+++ Data listing

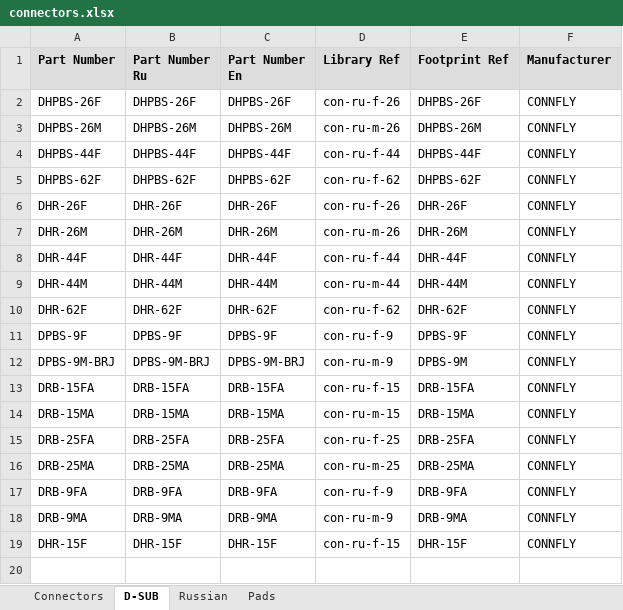
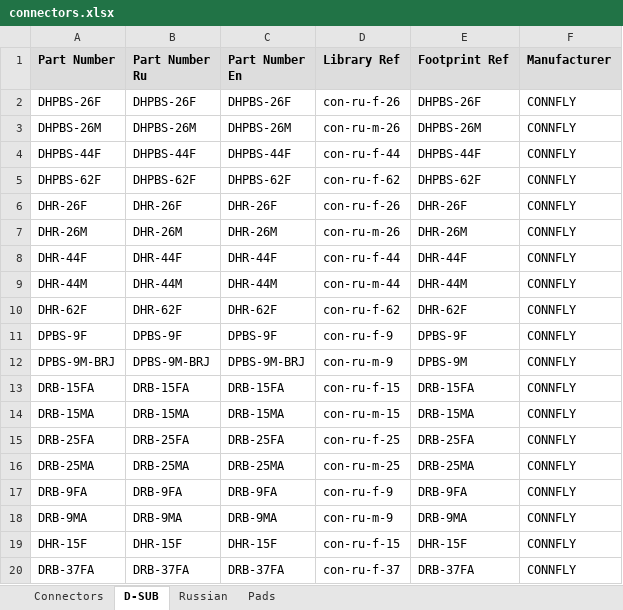
Before and after one commit to garou-g/elem_altium_db2, an Excel workbook: library/connectors.xlsx, sheet D-SUB, drawn as a sheet; values as stored, in another font and other column widths than the file's, no borders; the diff names each change by its address in the sheet, - before the commit and + after, or states it on an @@ line.

```diff
--- a/library/connectors.xlsx (sheet D-SUB)
+++ b/library/connectors.xlsx (sheet D-SUB)
+row 20: DRB-37FA | DRB-37FA | DRB-37FA | con-ru-f-37 | DRB-37FA | CONNFLY
```
Also changed, not shown: sheet Connectors, library/diode.xlsx, library/discrete.xlsx, 4 other files.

++++++

Exercise instructions - Check each line of the entries above for the word "xlsx". List the ones that have it.

Your response -
Before and after one commit to garou-g/elem_altium_db2, an Excel workbook: library/connectors.xlsx, sheet D-SUB, drawn as a sheet; values as stored, in another font and other column widths than the file's, no borders; the diff names each change by its address in the sheet, - before the commit and + after, or states it on an @@ line.
--- a/library/connectors.xlsx (sheet D-SUB)
+++ b/library/connectors.xlsx (sheet D-SUB)
Also changed, not shown: sheet Connectors, library/diode.xlsx, library/discrete.xlsx, 4 other files.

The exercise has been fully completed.